======== Given information ========
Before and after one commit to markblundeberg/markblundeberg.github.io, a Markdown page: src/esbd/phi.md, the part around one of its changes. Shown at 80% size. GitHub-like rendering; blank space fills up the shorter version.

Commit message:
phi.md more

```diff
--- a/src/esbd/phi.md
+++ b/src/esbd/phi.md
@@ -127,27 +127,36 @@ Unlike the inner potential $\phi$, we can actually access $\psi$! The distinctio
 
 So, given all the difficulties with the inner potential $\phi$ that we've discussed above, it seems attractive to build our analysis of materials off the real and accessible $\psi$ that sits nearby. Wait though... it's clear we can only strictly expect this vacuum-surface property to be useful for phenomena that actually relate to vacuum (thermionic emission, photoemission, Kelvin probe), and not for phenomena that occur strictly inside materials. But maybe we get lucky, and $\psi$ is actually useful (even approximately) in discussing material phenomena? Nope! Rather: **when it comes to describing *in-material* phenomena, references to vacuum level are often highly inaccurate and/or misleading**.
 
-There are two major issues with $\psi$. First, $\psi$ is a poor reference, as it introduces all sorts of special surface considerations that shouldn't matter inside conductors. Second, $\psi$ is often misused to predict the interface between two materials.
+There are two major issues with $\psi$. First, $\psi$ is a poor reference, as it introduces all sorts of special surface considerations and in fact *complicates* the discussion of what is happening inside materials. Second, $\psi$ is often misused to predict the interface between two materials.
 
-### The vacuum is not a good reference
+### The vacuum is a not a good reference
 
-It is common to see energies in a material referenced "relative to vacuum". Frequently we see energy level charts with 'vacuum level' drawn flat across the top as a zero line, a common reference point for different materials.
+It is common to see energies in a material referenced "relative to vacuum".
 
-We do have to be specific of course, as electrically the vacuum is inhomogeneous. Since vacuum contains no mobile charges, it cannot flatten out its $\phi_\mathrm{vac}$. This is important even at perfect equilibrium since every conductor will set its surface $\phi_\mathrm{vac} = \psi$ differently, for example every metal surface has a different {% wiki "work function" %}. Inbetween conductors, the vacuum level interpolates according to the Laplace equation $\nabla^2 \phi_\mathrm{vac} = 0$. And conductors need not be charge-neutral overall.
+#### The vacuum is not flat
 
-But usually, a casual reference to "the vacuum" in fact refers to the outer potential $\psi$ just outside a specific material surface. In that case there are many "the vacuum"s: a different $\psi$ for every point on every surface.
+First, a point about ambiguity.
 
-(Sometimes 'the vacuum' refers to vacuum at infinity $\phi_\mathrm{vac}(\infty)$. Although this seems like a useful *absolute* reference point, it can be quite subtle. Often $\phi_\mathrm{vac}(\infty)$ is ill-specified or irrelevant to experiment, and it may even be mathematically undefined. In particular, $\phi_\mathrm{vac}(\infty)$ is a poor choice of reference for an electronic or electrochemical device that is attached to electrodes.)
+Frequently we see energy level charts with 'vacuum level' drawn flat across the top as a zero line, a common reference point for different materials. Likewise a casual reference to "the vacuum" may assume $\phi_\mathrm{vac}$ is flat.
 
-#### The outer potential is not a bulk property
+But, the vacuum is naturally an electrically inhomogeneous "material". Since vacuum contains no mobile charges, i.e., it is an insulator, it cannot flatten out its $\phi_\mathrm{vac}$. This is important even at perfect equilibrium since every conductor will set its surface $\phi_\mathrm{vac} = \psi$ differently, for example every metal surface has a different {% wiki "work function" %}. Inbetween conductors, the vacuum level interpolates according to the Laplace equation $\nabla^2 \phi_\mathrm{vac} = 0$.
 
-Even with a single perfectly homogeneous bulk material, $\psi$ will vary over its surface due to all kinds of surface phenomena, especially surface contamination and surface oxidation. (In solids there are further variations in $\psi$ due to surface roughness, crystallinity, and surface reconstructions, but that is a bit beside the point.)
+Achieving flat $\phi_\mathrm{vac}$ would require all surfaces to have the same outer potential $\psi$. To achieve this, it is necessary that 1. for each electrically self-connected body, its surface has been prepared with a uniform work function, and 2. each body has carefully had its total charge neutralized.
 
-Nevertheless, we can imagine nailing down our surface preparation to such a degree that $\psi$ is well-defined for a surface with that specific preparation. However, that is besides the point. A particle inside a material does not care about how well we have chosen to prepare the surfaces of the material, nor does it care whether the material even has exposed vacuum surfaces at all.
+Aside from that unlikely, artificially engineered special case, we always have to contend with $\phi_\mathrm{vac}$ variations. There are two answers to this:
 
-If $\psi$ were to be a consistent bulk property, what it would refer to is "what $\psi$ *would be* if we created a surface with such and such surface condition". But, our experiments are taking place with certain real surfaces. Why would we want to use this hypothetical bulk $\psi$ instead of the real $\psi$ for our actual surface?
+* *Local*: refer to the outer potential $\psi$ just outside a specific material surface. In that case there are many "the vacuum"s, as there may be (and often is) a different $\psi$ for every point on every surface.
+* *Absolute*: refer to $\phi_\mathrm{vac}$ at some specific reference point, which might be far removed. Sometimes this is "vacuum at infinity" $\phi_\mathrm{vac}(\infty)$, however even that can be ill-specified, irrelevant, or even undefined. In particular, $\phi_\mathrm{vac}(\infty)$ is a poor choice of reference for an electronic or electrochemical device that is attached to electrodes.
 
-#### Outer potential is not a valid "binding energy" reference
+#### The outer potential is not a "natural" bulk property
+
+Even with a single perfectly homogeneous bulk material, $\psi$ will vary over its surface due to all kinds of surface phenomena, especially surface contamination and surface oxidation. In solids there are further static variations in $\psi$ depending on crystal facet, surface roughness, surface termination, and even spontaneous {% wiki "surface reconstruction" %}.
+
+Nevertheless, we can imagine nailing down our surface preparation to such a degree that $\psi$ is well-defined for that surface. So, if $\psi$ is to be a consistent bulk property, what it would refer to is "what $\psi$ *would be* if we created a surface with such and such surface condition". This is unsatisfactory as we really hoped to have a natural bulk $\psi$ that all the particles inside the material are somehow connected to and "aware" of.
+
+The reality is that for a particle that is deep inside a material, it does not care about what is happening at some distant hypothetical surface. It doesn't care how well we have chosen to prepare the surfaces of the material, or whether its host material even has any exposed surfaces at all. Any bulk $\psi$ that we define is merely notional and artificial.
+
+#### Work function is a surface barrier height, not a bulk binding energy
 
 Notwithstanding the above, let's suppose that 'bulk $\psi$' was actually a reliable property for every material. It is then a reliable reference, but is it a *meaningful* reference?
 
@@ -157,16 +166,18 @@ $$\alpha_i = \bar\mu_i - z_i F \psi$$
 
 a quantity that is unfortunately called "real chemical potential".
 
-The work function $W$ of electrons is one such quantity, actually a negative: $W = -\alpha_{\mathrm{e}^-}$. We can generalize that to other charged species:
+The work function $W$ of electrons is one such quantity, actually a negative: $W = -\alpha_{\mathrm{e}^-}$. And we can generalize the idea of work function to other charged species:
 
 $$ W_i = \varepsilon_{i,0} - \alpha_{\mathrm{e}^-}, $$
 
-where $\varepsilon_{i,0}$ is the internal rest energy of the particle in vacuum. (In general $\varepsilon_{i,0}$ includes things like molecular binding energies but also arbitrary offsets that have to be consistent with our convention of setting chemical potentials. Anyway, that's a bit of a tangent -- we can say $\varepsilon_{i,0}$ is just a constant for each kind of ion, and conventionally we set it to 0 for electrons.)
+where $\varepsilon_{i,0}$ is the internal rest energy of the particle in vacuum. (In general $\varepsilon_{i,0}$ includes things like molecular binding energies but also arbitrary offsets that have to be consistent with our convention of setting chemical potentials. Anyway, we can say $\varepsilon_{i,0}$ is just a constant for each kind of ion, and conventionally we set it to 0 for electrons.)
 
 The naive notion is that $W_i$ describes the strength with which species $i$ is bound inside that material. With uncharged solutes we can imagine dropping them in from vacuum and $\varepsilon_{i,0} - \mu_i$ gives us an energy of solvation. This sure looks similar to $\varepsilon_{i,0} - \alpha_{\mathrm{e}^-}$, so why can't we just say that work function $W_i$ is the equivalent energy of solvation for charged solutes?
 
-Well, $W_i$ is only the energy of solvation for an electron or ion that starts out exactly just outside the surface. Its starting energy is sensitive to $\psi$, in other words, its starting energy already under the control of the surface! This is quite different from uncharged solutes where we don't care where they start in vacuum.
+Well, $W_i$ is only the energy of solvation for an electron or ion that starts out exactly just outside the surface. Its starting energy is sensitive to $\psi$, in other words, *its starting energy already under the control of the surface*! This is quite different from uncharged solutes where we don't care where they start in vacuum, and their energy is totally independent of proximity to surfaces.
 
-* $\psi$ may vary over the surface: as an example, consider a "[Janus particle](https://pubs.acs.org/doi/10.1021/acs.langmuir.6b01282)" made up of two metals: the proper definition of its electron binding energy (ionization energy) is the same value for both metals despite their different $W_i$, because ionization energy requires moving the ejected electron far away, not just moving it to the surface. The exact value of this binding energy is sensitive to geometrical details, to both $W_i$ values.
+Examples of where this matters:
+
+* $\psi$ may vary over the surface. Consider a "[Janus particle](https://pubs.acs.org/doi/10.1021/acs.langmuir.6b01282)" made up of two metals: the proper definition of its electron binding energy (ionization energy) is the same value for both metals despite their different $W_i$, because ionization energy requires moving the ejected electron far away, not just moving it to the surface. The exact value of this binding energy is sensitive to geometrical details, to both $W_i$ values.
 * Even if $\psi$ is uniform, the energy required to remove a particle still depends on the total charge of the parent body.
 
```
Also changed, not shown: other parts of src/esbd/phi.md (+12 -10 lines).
========
▶ _Work request_
When the string "good" occurs in a line of the material, that line belongs in the answer.

▶ _Written reply_
-### The vacuum is not a good reference
+### The vacuum is a not a good reference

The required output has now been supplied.